After Earle completed his education, he came to New York and soon associated himself with his father, who had been proprietor of the Clinton House in Hartford, but had moved to New York and was then the proprietor of Earle's Hotel at Centre and Canal Streets, and in the course of a few years he succeeded his father as proprietor of this property. Afterward he established the Hotel Normandie at Broadway and 38th Street, and Normandie-by-the-Sea, a large summer hotel at Sea Bright, New Jersey. For a short time he was also manager of the Hotel Netherland, which was built for Earle by William Waldorf Astor.

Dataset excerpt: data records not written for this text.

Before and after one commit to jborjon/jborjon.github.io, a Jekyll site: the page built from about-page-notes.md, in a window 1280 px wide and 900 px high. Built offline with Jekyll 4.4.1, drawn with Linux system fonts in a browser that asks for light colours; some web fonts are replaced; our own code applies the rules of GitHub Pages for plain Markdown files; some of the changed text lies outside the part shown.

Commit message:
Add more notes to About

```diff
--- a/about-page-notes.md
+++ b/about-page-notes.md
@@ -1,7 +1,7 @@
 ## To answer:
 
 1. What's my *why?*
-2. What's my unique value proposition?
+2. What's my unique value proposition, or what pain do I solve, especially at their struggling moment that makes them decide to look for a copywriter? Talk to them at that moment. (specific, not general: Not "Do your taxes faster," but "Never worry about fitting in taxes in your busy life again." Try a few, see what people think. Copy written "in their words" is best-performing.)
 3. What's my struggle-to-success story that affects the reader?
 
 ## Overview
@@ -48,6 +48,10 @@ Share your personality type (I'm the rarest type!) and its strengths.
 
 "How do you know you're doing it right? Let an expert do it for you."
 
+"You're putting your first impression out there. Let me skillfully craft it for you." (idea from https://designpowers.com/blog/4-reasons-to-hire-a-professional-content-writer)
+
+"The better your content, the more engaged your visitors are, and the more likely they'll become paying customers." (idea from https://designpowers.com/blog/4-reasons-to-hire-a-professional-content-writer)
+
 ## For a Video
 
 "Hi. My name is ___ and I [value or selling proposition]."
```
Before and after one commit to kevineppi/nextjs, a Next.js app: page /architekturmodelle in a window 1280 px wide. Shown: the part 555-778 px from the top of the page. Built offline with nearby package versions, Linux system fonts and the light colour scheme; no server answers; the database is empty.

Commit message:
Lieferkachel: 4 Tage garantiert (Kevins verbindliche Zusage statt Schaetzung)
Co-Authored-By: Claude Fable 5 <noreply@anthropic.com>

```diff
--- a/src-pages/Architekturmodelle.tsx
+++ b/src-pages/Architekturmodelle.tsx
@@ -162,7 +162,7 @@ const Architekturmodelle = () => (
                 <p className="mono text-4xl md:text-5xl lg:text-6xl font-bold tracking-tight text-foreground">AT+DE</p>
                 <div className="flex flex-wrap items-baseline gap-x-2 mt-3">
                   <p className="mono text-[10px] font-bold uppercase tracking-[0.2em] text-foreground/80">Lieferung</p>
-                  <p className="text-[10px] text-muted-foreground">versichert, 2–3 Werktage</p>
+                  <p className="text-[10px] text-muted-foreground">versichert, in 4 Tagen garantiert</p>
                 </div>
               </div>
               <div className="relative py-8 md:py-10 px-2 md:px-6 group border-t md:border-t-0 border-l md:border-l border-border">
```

Earle was a prominent figure in the National Army and in the Grand Army of the Republic. His military career began Oct. 3, 1862, when he entered as private in Company B of the Seventh Regiment, N. Y., and was honorably discharged Oct. 29, 1869. In 1881, he re-entered military life as Captain of the Second Battery, N. G. N. Y., and became noted as one of the most efficient officers in the National Guard. The battery which he commanded was thereafter known as " Earle's Battery." Gen. Earle received his military title in 1889, when he was appointed Chief of Artillery with the rank of Brigadier-General on the staff of Governor Hill, with whom he was always on friendly terms, and he was re-appointed by Governor Flower. For ten years after his reentrance into military life he was chairman of the Auxiliary Committee of the Grand Army of the Republic. In 1884, he was decorated by the Venezuelan Government with the Order of the Bust of the Liberator in recognition of his services to that government.

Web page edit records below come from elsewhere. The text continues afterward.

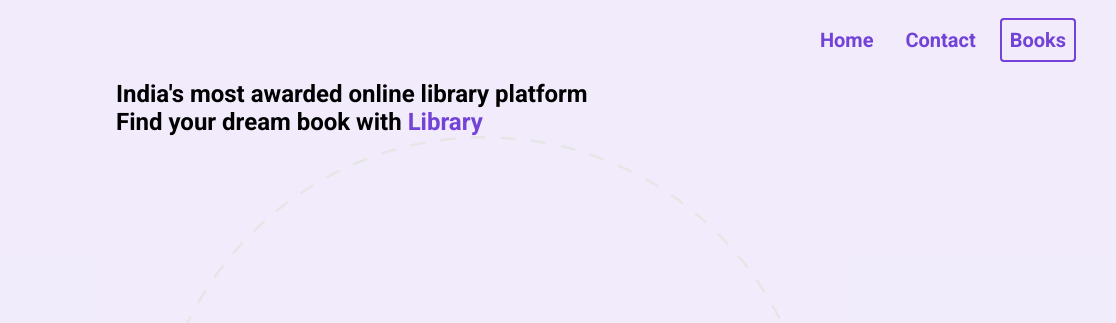
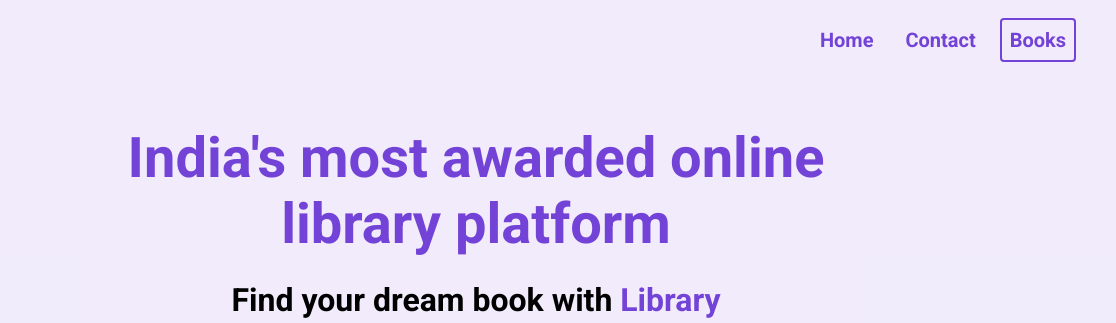
Before and after one commit to nikhilpahan/Library-Website, a plain HTML site: page index.html in a window 1280 px wide. Shown: the top 323 px of the page, 164-1280 px from the left. Drawn offline with Linux system fonts and the light colour scheme.

Commit message:
Changed Herosection Image

```diff
--- a/index.html
+++ b/index.html
@@ -26,7 +26,7 @@
                 <h2>Find your dream book with <span class="purple">Library</span> </h2>
             </div>
             <figure>
-                <img src="./Assets/undraw_reading 2.svg" alt="">
+                <img src="./Assets/undraw_book_lover_re_rwjy.svg" alt="">
             </figure>
            </div>
         </header>
--- a/style.css
+++ b/style.css
@@ -67,7 +67,7 @@ li{
 }
 
 header {
-    height: calc(100vh - 80px);
+    height: calc(130vh - 80px);
 }
 
 .header__container{
@@ -77,4 +77,18 @@ header {
     height: 100%;
     display: flex;
     flex-direction: column;
+    justify-content: space-around;
 }
+
+h1 {
+    font-size: 56px;
+    color: #7342d6;
+    margin-bottom: 24px;
+    text-align: center;
+}
+
+h2 {
+    font-size: 32px;
+    margin-bottom: 32px;
+    text-align: center;
+}
```
Also changed, not shown: Assets/undraw_book_lover_re_rwjy.svg (added).
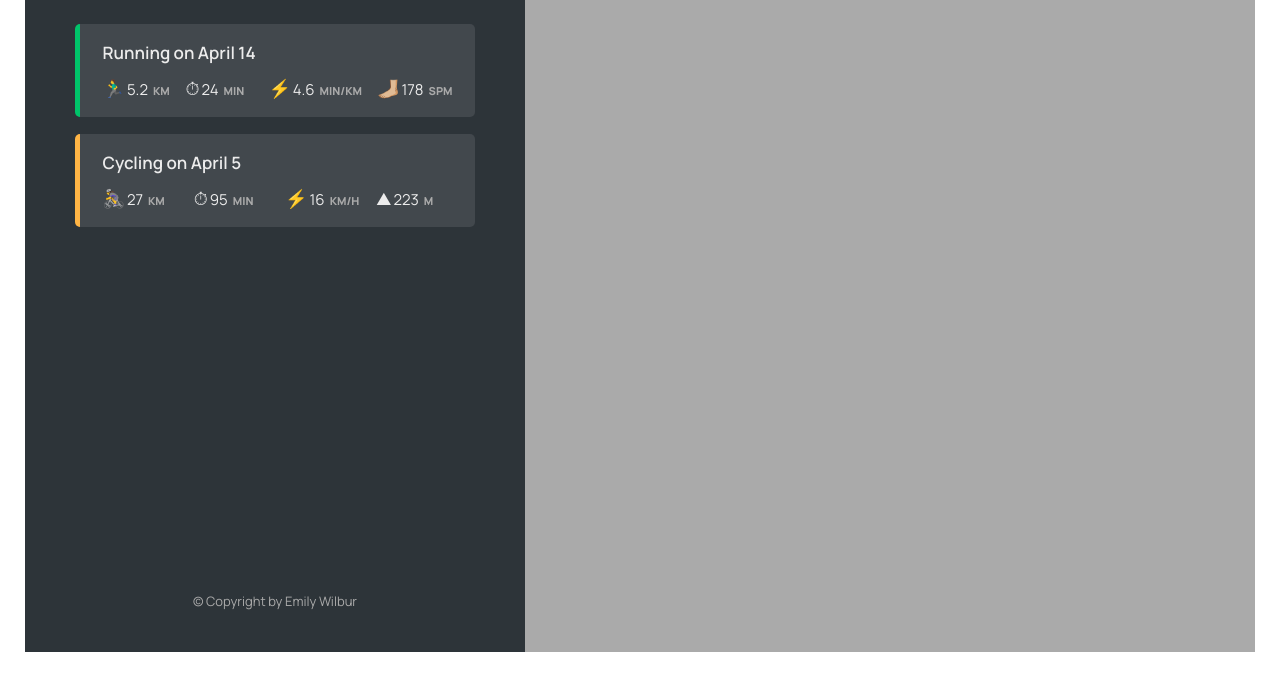
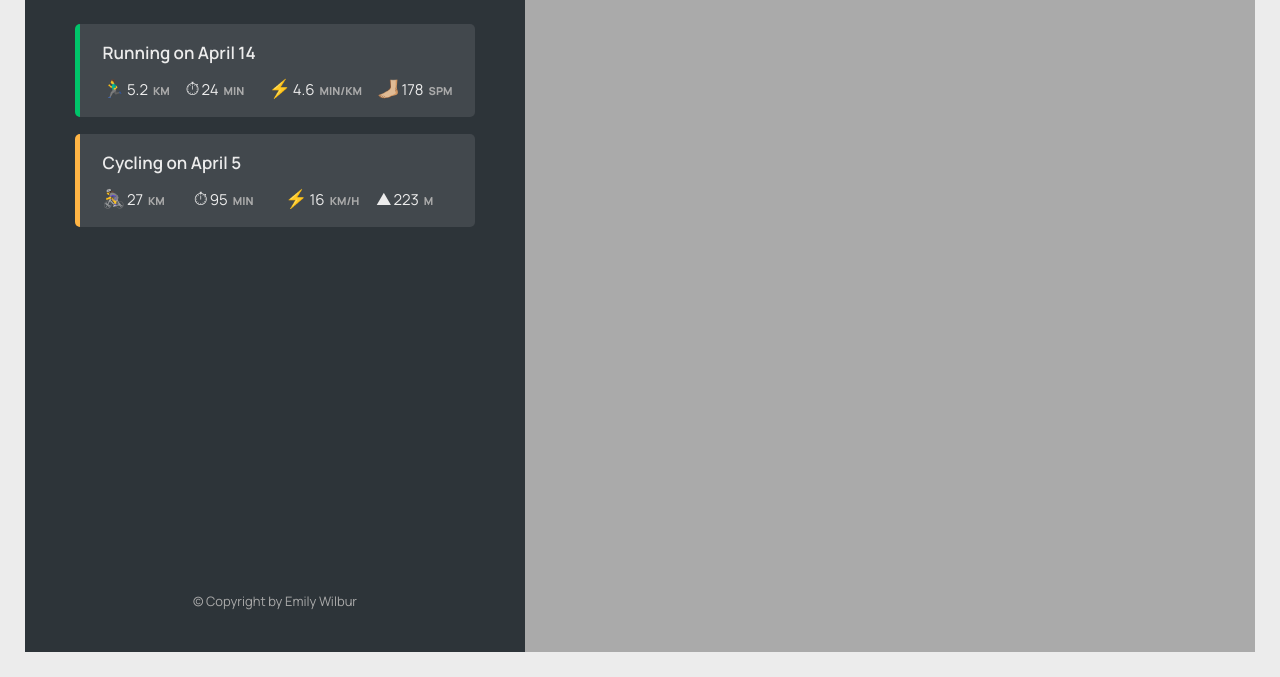
Before and after one commit to emilyjwilbur/boozeme, a plain HTML site: page index.html in a window 1280 px wide. Shown: the part 123-800 px from the top of the page. Drawn offline with Linux system fonts and the light colour scheme.

Commit message:
user story//readme

```diff
--- a/style.css
+++ b/style.css
@@ -28,7 +28,7 @@
     height: 100vh;
     overscroll-behavior-y: none;
 
-    background-color: #fff;
+    background-color: var(--color-light--2);
     padding: 2.5rem;
 
     display: flex;
```
Also changed, not shown: README.md.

He was for many years chairman and treasurer of the Citizens' Auxiliary Committee of the G. A. R. His charitable and benevolent operations were well known, and the "Earle Guild," founded by him for the relief of the needy, accomplished much good in this direction. Earle was connected with many of the leading societies and organizations of the city. He was a member of the New York Chamber of Commerce, the New York Historical Society, New York Genealogical and Biographical Society, Huguenot Society of America, New England Society, National Rifle Association, Seventh Regiment Club, American Yacht Club, Order of the Founders and Patriots of America, Society of Colonial Wars, and Society of the War of 1812.
After the termination of long litigation over the Jumel estate, Earle was able to purchase the historic "Jumel Mansion", famous as the place where George Washington made his headquarters during the Battle of Harlem Heights, in September, 1776. It is also where Alexander Hamilton and Aaron Burr met before their fatal duel. Here in this house, at 160th street, near 10th Avenue, New York City, built by a relative of Earle's ancestor, Capt. William Morris, he spent his retirement the last years of his life. He had this building fitted up and restored as far as possible to its original condition and gave it the name of "Earle Cliff." Here, his wife, a Regent of the Washington Heights Chapter, Daughters of the American Revolution, entertained the Daughters and other patriotic societies. She was the founder and president of the Washington Heights Society, Children of the American Revolution.
Earle was twice married: first, to Mary Lay Hutchings; secondly, in 1871, to Lydia Jones Tuttle, widow of Doriphus Tuttle of Boston, Massachusetts. Besides his widow, there were four surviving sons by his second marriage: Ferdinand Pinney, Victor de La Montagne, William Pitt Striker, and Guyon Locke Crocheron.